Bill Beckmann, president and chief operating officer of CitiMortgage, agreed: “The bet that some of the people in the industry are making is that housing prices continue to appreciate,” he said.
Expectations that home prices will keep rising have fueled demand for interest-only loans, mortgage products which allow consumers to hold off from making principal payments for a certain period.
Some of these loans have an adjustable interest rate feature with what’s known as a “teaser period” the allows homeowners to pay an even lower rate for a give period of time.
The combination of a higher mortgage rate and the added principal payment could be a shock to some home buyers, say some mortgage industry professionals.
“We’re right at the cusp of a housing bubble,” said David Olson, head of WholeSale Access, an industry research firm. He warned too many people are buying homes with the expectation that their prices will keep rising.
According to a survey published at the MBA’s annual conference late last month, interest-only loans jumped in popularity during the first six months of 2005, and most had adjustable rates.
For some home buyers with good credit these loans are ideal, Beckmann said. Many home buyers stay in their homes for four to five years, so getting a traditional 30-year fixed rate loan may not make much sense because the principal paid off in the early years of a long-term mortgage is not significant, he said.
“If you are a sophisticated borrower you should have the ability to decide,” Beckmann said.
But some industry observers warned those loans are being marketed to less creditworthy borrowers.
“Underwriting has slipped. If you look at FICO (credit) scores, many loans today are made with sub-prime FICO (credit) scores,” said Olson. “We are just asking for trouble.”
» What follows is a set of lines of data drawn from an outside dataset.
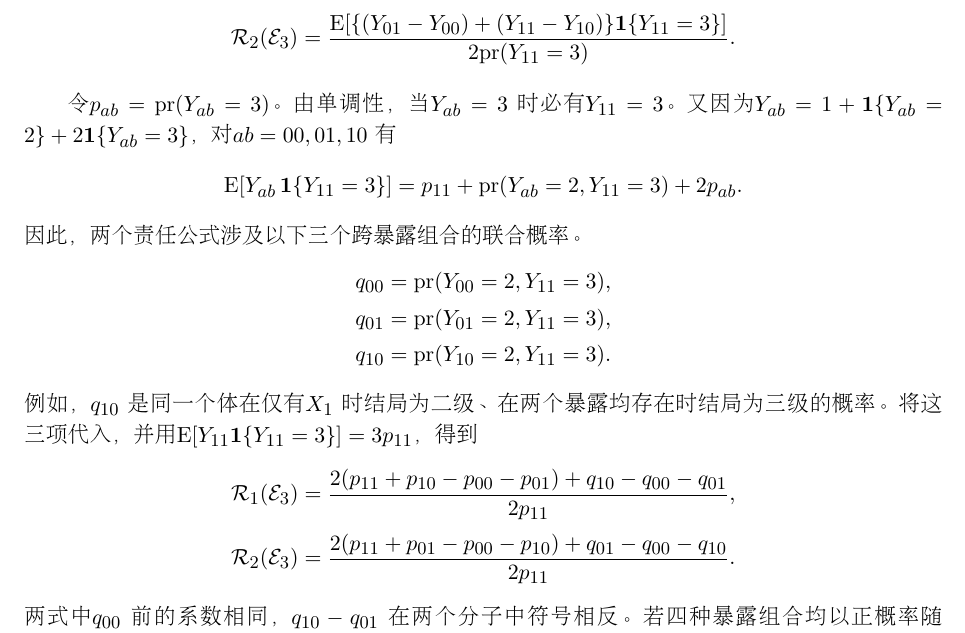
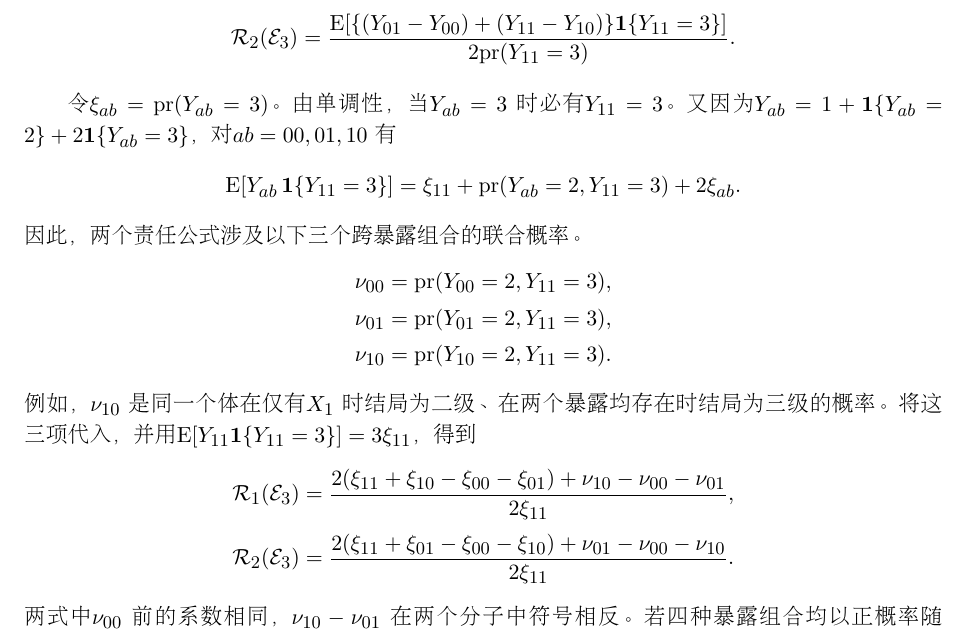
Before and after one commit to shan3luo1995/ordinal-Shapley, a LaTeX document (main2.tex): part of page 2 of 2, cut so that both start at the same text. Compiled offline with pdfLaTeX.

Commit message:
Use xi and nu for the marginal and joint probabilities

```diff
--- a/main2.tex
+++ b/main2.tex
@@ -159,33 +159,33 @@ $\tfrac32\mathrm{pr}(T=1123\mid\mathcal E_3)$。由于每个类型的背景责
 \end{aligned}
 \]
 
-令 $p_{ab}=\mathrm{pr}(Y_{ab}=3)$。由单调性，当 $Y_{ab}=3$ 时必有 $Y_{11}=3$。
+令 $\xi_{ab}=\mathrm{pr}(Y_{ab}=3)$。由单调性，当 $Y_{ab}=3$ 时必有 $Y_{11}=3$。
 又因为 $Y_{ab}=1+\mathbf{1}\{Y_{ab}=2\}+2\mathbf{1}\{Y_{ab}=3\}$，对 $ab=00,01,10$ 有
 \[
  \mathrm E\!\left[Y_{ab}\,\mathbf{1}\{Y_{11}=3\}\right]
- =p_{11}+\mathrm{pr}(Y_{ab}=2,Y_{11}=3)+2p_{ab}.
+ =\xi_{11}+\mathrm{pr}(Y_{ab}=2,Y_{11}=3)+2\xi_{ab}.
 \]
 因此，两个责任公式涉及以下三个跨暴露组合的联合概率。
 \[
 \begin{aligned}
- q_{00}&=\mathrm{pr}(Y_{00}=2,Y_{11}=3),\\
- q_{01}&=\mathrm{pr}(Y_{01}=2,Y_{11}=3),\\
- q_{10}&=\mathrm{pr}(Y_{10}=2,Y_{11}=3).
+ \nu_{00}&=\mathrm{pr}(Y_{00}=2,Y_{11}=3),\\
+ \nu_{01}&=\mathrm{pr}(Y_{01}=2,Y_{11}=3),\\
+ \nu_{10}&=\mathrm{pr}(Y_{10}=2,Y_{11}=3).
 \end{aligned}
 \]
-例如，$q_{10}$ 是同一个体在仅有 $X_1$ 时结局为二级、在两个暴露均存在时结局为三级的概率。
-将这三项代入，并用 $\mathrm E[Y_{11}\mathbf{1}\{Y_{11}=3\}]=3p_{11}$，得到
+例如，$\nu_{10}$ 是同一个体在仅有 $X_1$ 时结局为二级、在两个暴露均存在时结局为三级的概率。
+将这三项代入，并用 $\mathrm E[Y_{11}\mathbf{1}\{Y_{11}=3\}]=3\xi_{11}$，得到
 \[
 \begin{aligned}
  \mathcal R_1(\mathcal E_3)
- &=\frac{2(p_{11}+p_{10}-p_{00}-p_{01})+q_{10}-q_{00}-q_{01}}{2p_{11}},\\[3pt]
+ &=\frac{2(\xi_{11}+\xi_{10}-\xi_{00}-\xi_{01})+\nu_{10}-\nu_{00}-\nu_{01}}{2\xi_{11}},\\[3pt]
  \mathcal R_2(\mathcal E_3)
- &=\frac{2(p_{11}+p_{01}-p_{00}-p_{10})+q_{01}-q_{00}-q_{10}}{2p_{11}}.
+ &=\frac{2(\xi_{11}+\xi_{01}-\xi_{00}-\xi_{10})+\nu_{01}-\nu_{00}-\nu_{10}}{2\xi_{11}}.
 \end{aligned}
 \]
-两式中 $q_{00}$ 前的系数相同，$q_{10}-q_{01}$ 在两个分子中符号相反。
-若四种暴露组合均以正概率随机分配，各 $p_{ab}$ 可由相应组中三级结局的比例识别。
-仅凭各组的结局分布，一般无法确定 $q_{00}$ 和 $q_{10}-q_{01}$，故两个暴露的平均责任一般不能点识别。
+两式中 $\nu_{00}$ 前的系数相同，$\nu_{10}-\nu_{01}$ 在两个分子中符号相反。
+若四种暴露组合均以正概率随机分配，各 $\xi_{ab}$ 可由相应组中三级结局的比例识别。
+仅凭各组的结局分布，一般无法确定 $\nu_{00}$ 和 $\nu_{10}-\nu_{01}$，故两个暴露的平均责任一般不能点识别。
 
 \ifPDFTeX\end{CJK*}\fi
 \end{document}
```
Besides the interest only loans, other products that have gained popularity with lenders are loans with little or no lender documentation, so-called lo-docs and no-docs. Some of these loans finance all of a home’s purchase price so borrowers have to make little or no down payment.
To date, many borrowers with a low credit score have been able to take advantage of low borrowing costs by paying down one mortgage with another home loan. But with rising interest rates, some of these borrowers may not be able to get another loan to pay down a mortgage that sees a jump in monthly payments.
At the same time, some borrowers with poor credit were able to resell their homes at a profit and borrow more money for another home before the first home’s mortgage rate rose.
“There have been no bad delinquencies yet because higher home prices bailed them out,” said Olson.
Borrowers with little in the way of savings may run into trouble making the higher, adjusted payments because they qualified based on an artificially initial low rate, and defaults will go up, Olson warned.
These borrowers — especially those who purchased homes as investments — may just “walk away from the house,” he said.
(Copyright 2005 by The Associated Press. All Rights Reserved.)